**WORK INSTRUCTION**
Track down each line below containing the string "sortedData" and copy it.

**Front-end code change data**
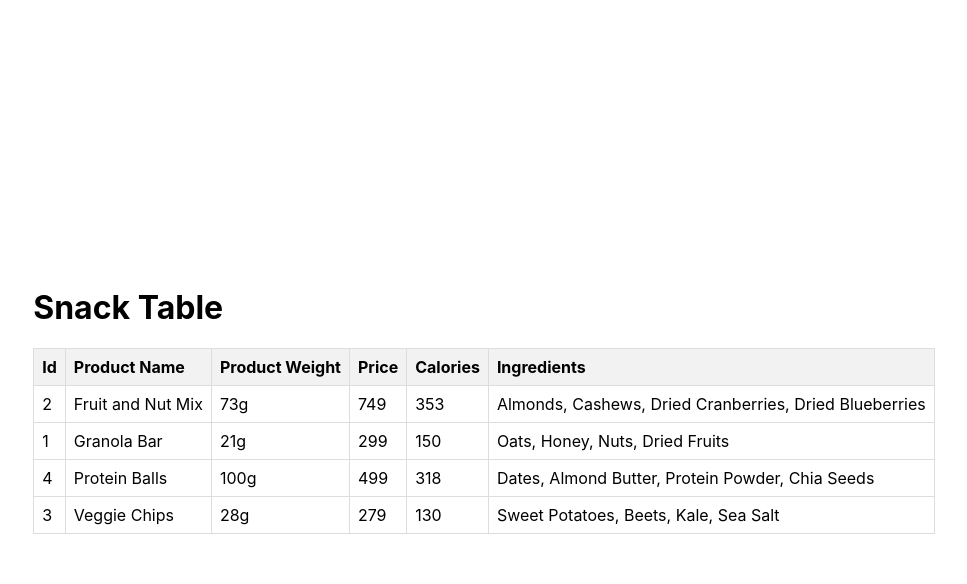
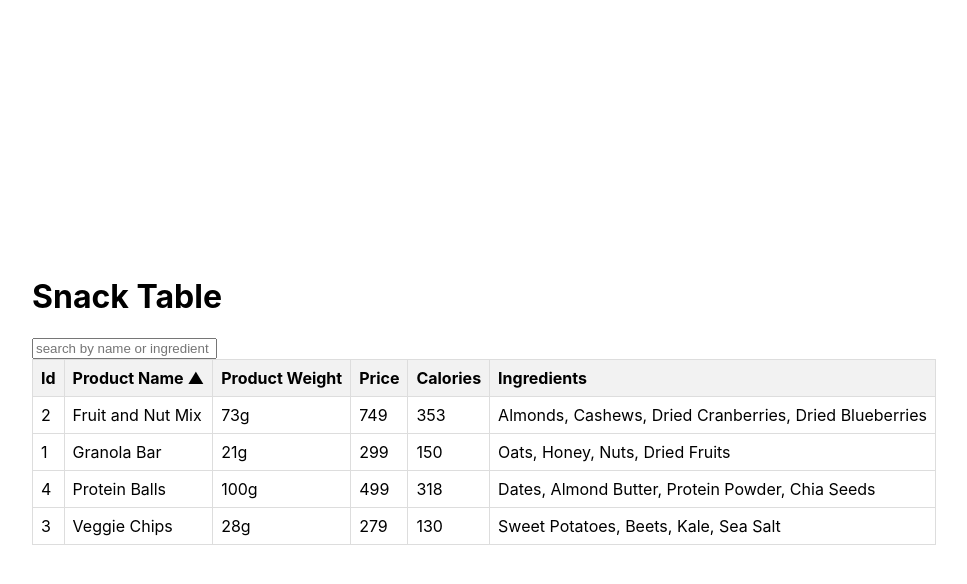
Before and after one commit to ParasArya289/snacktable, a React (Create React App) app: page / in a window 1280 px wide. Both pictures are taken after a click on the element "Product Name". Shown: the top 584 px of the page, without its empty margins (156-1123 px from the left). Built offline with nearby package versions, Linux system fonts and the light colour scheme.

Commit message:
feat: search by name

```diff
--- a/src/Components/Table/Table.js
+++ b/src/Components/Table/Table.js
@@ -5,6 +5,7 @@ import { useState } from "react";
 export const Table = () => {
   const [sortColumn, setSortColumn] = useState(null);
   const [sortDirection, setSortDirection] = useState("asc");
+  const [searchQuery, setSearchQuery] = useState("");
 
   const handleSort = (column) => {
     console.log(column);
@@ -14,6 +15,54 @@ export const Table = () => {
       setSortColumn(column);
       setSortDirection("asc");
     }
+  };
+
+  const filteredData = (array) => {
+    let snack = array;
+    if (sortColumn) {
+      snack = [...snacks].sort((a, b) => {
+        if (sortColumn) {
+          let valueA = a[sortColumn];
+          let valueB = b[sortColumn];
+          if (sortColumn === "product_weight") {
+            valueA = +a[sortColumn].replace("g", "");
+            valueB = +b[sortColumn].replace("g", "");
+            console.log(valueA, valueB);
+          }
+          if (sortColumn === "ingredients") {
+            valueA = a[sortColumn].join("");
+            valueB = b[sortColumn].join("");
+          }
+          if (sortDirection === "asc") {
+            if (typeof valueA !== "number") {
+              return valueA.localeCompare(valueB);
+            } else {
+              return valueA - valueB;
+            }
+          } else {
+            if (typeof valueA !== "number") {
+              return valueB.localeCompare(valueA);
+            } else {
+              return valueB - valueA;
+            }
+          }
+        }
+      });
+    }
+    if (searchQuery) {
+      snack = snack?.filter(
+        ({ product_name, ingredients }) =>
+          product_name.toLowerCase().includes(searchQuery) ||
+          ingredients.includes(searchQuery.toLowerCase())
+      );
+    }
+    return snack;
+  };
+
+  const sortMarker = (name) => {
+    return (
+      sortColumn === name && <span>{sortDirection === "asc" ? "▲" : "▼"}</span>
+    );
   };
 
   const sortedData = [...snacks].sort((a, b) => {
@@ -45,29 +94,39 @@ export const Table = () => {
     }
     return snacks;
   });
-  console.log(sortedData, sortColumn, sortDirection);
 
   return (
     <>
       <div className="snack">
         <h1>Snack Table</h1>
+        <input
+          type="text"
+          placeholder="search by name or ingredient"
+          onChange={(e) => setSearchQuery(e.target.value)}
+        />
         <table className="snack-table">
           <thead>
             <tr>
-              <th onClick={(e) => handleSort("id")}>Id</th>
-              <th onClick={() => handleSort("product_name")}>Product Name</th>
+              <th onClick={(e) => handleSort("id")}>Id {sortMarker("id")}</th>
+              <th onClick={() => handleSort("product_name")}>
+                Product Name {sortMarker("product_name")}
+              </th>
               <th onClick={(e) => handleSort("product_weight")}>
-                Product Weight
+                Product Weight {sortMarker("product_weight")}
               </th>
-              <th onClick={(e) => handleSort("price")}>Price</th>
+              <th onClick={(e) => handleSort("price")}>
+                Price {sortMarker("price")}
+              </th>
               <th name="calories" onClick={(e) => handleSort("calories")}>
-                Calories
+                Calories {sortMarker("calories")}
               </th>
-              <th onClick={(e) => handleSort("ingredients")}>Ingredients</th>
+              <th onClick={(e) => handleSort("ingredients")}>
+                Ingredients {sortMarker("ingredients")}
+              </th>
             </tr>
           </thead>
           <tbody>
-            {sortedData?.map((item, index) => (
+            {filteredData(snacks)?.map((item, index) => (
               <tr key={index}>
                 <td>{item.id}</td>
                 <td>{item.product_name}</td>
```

**SOLUTION TO THIS EXERCISE**
   const sortedData = [...snacks].sort((a, b) => {
-  console.log(sortedData, sortColumn, sortDirection);
-            {sortedData?.map((item, index) => (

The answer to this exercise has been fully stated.